--- DATASET RECORDS Enclosed Below ---

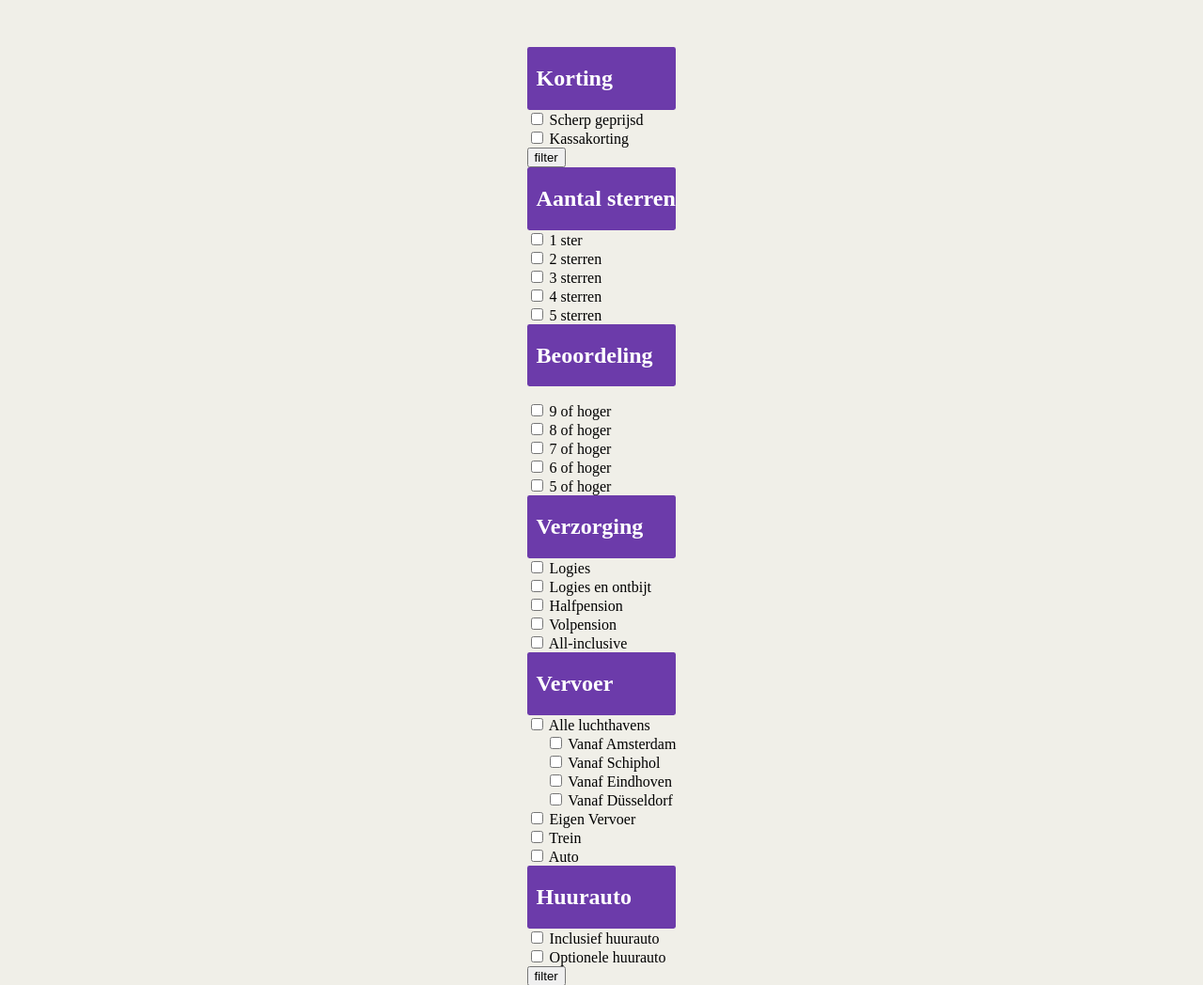
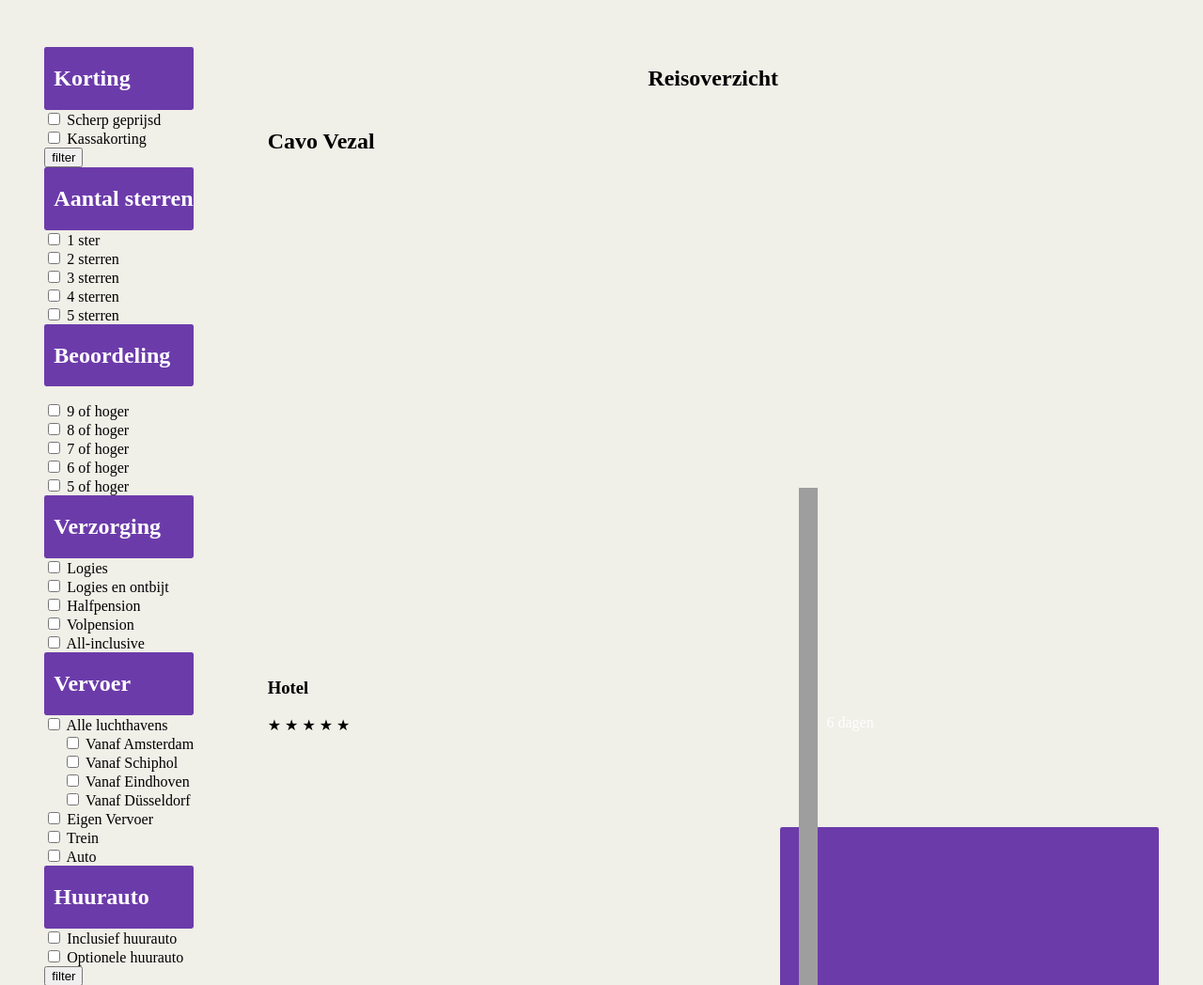
Before and after one commit to Just-a-good-programmer/Reisbureau-C-M, a PHP site: page /overzicht.php in a window 1280 px wide. Shown: the part 68-1116 px from the top of the page at 94% size. Run offline with PHP 8.4, Linux system fonts and the light colour scheme; data comes from the database, SQL or seed files in the repository; grey boxes are pictures that could not be loaded.

Commit message:
This is a re-commit of my stuff

```diff
--- /dev/null
+++ b/crud/read/read.php
@@ -0,0 +1,9 @@
+<?php
+require_once './crud/dbcall.php';
+$stmt = $conn->prepare("SELECT t.Location, t.AccomodationID, t.Transport, t.Price, a.Lodging, a.Type, a.Stars, f.Duration, f.Transfers
+FROM Trip t
+INNER JOIN Accomodations a on t.AccomodationID = a.AccomodationID
+INNER JOIN Flights f on t.FlightID = f.FlightID;");
+
+$stmt->execute();
+$result = $stmt->fetchAll(PDO::FETCH_ASSOC);
--- a/overzicht.php
+++ b/overzicht.php
@@ -1,3 +1,6 @@
+<?php
+require_once 'crud/read/read.php';
+?>
 <!DOCTYPE html>
 <html lang="en">
 
@@ -160,6 +163,35 @@
                 </div>
             </form>
         </section>
+        <section id="selection-overview">
+            <div id="selection-overview-header">
+                <h1>Reisoverzicht</h1>
+            </div>
+            <div class="selection-overview-container">
+
+                <?php foreach ($result as $row): ?>
+                    <div class="selection-overview-item">
+                    <div class="img-box">
+                    <h2><?php  echo $row['Location']; ?></h2>
+                    <div class="type-star-group">
+                    <h3><?php  echo $row['Type']; ?></h3>
+                    <p><?php for ($i = 0; $i < $row['Stars']; $i++): ?>
+                        <span>&#9733;</span>
+                    <?php endfor; ?></p>
+                    </div>
+                    <img src="./assets/img/Mallorca-picture.jpg" alt="<?php echo $row['Location']; ?>">
+                    </div>
+                    <div class="info-box">
+                        <div class="icon-group"><img src="./assets/img/calendar.png" alt="calendar" class="info-icon"><p><?php echo $row['Duration'] . ' dagen';?></p></div>
+                        <div class="icon-group"><img src="./assets/img/plane-silhouette.png" alt="transport" class="info-icon"><p><?php echo $row['Transport']; ?></p></div>
+                        <div class="icon-group"><img src="./assets/img/fork-and-knife.png" alt="lodging" class="info-icon"><p><?php echo $row['Lodging']; ?></p></div>
+                        <h2><?php echo '€ ' . $row['Price'] . ',-' . " per persoon"; ?></h2>
+                    </div>
+                    </div>
+                <?php endforeach; ?>
+            </div>
+
+        </section>
     </main>
     <footer>
 
```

--- End of Enclosed DATASET RECORDS ---

[WORK TASK] Please show all lines from the entries that contain the word "echo".

[RESULT FOR THIS TASK]
+                    <h2><?php  echo $row['Location']; ?></h2>
+                    <h3><?php  echo $row['Type']; ?></h3>
+                    <img src="./assets/img/Mallorca-picture.jpg" alt="<?php echo $row['Location']; ?>">
+                        <div class="icon-group"><img src="./assets/img/calendar.png" alt="calendar" class="info-icon"><p><?php echo $row['Duration'] . ' dagen';?></p></div>
+                        <div class="icon-group"><img src="./assets/img/plane-silhouette.png" alt="transport" class="info-icon"><p><?php echo $row['Transport']; ?></p></div>
+                        <div class="icon-group"><img src="./assets/img/fork-and-knife.png" alt="lodging" class="info-icon"><p><?php echo $row['Lodging']; ?></p></div>
+                        <h2><?php echo '€ ' . $row['Price'] . ',-' . " per persoon"; ?></h2>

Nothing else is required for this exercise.